Small Planes…

white n191me plane flying in sky

By popular definition, a Boeing 737 is a big airplane. And a Cessna 172, by most standards, would be considered a small aircraft. Well, on a strictly personal level, I wish to disagree.

This week, my wife and I traveled to San Francisco to attend a family wedding. Due to the distance, we decided to let United Airlines do the driving. So, last Wednesday, we boarded the Boeing 737, looking forward to enjoying the flight and a week off. Going through TSA can be an adventure, especially for those of us used to traveling on general aviation aircraft. So, after emptying our pockets, removing our shoes, after being scanned, profiled and patted down, we were finally through to the gate area. So here we are, working our way down the aisle to 26B and 26C. So far, sure does not feel like our kind of flying. Then I spotted our seat. Then I tried to sit in the seat. Tight quarters, by anybody’s standards. Lean a bit right and I was shoulder to shoulder with 26A. Lean left and you’re in danger of being run over by the beverage cart. Just when I thought I would survive, the baby on the lap of the person behind me decided the back of my seat was perfect for kicking.

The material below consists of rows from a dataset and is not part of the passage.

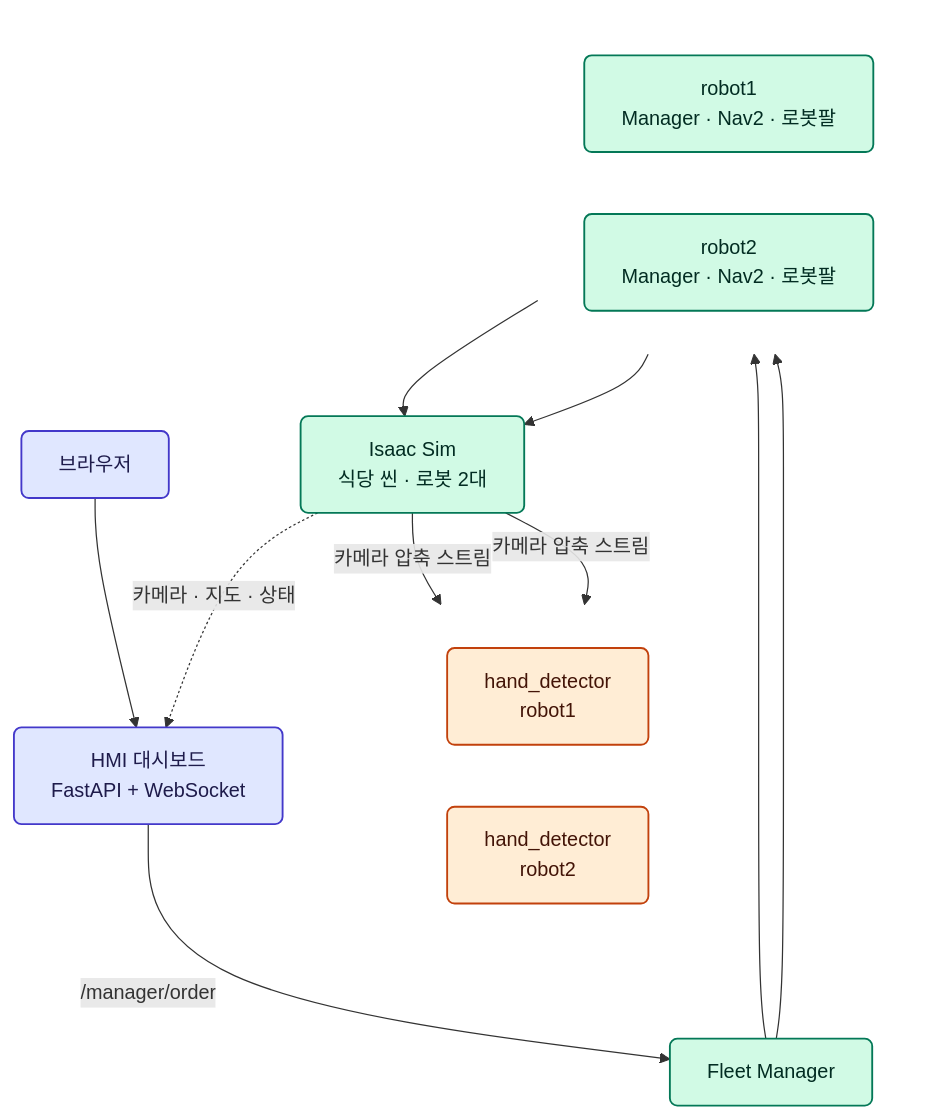
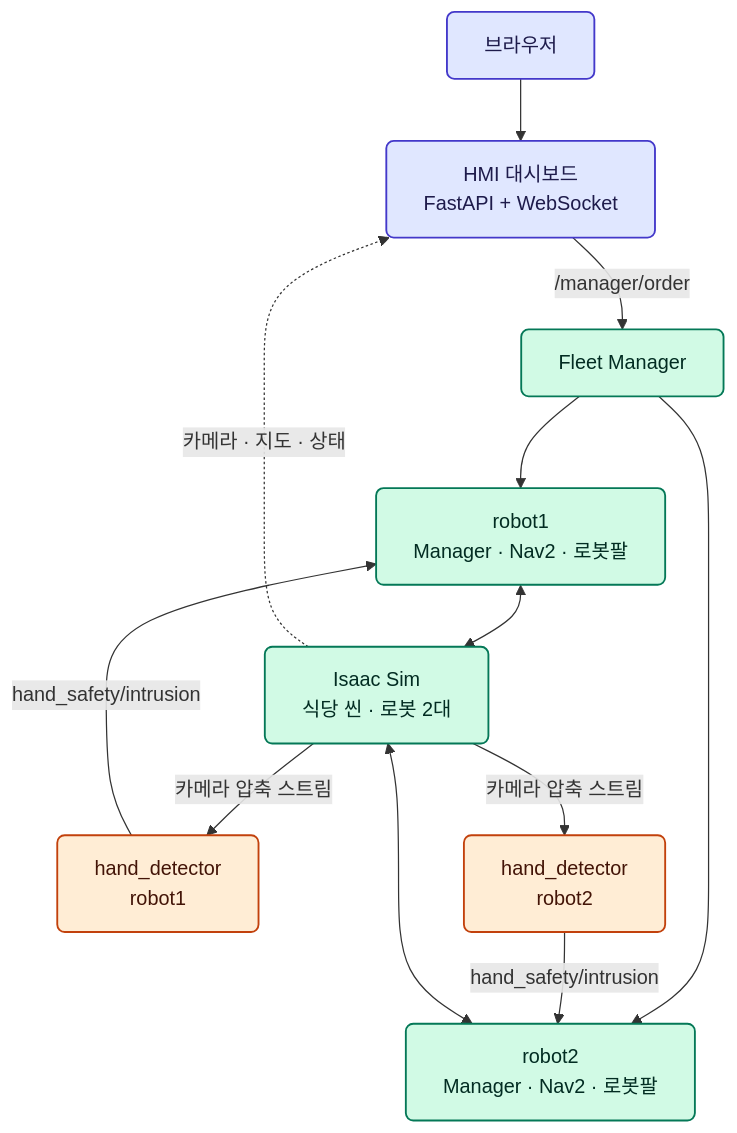
One commit to 2028jun/Rokey_Co3_A1 changed the first of 2 diagrams in README.md. Above: the diagram before and after it, drawn with Mermaid. The commit also changed other lines of this file, not shown here.

````diff
--- a/README.md
+++ b/README.md
@@ -41,36 +41,21 @@
 ```mermaid
 flowchart TB
     Browser["브라우저"] --> HMI["HMI 대시보드\nFastAPI + WebSocket"]
     HMI -->|"/manager/order"| Fleet["Fleet Manager"]
-
-    subgraph Robots [ ]
-        direction LR
-        M1["robot1\nManager · Nav2 · 로봇팔"]
-        M2["robot2\nManager · Nav2 · 로봇팔"]
-    end
-    style Robots fill:none,stroke:none
-
-    Fleet --> M1
-    Fleet --> M2
-
-    M1 --> Isaac["Isaac Sim\n식당 씬 · 로봇 2대"]
-    M2 --> Isaac
-
-    subgraph Detectors [ ]
-        direction LR
-        Y1["hand_detector\nrobot1"]
-        Y2["hand_detector\nrobot2"]
-    end
-    style Detectors fill:none,stroke:none
-
-    Isaac -->|"카메라 압축 스트림"| Y1
-    Isaac -->|"카메라 압축 스트림"| Y2
+    Fleet --> M1["robot1\nManager · Nav2 · 로봇팔"]
+    Fleet --> M2["robot2\nManager · Nav2 · 로봇팔"]
+    M1 <--> Isaac["Isaac Sim\n식당 씬 · 로봇 2대"]
+    M2 <--> Isaac
+    Isaac -->|"카메라 압축 스트림"| Y1["hand_detector\nrobot1"]
+    Isaac -->|"카메라 압축 스트림"| Y2["hand_detector\nrobot2"]
+    Y1 -->|"hand_safety/intrusion"| M1
+    Y2 -->|"hand_safety/intrusion"| M2
     Isaac -.->|"카메라 · 지도 · 상태"| HMI
 
     classDef web fill:#e0e7ff,stroke:#4338ca,color:#1e1b4b,stroke-width:1.5px,rx:6,ry:6;
     classDef main fill:#d1fae5,stroke:#047857,color:#022c22,stroke-width:1.5px,rx:6,ry:6;
     classDef yolo fill:#ffedd5,stroke:#c2410c,color:#431407,stroke-width:1.5px,rx:6,ry:6;
     class Browser,HMI web
     class Fleet,M1,M2,Isaac main
     class Y1,Y2 yolo
 ```
````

Based strictly on personal space, your “small aircraft” affords so much more space than your large aircraft. So the next time I hear someone speak about small airplanes, my thoughts will be with all those people squeezed into little spaces on board those airliners. Me, I am quite comfortable in my Cessna aircraft with more legroom, more shoulder room, and nobody requesting that they be allowed to scan me prior to boarding.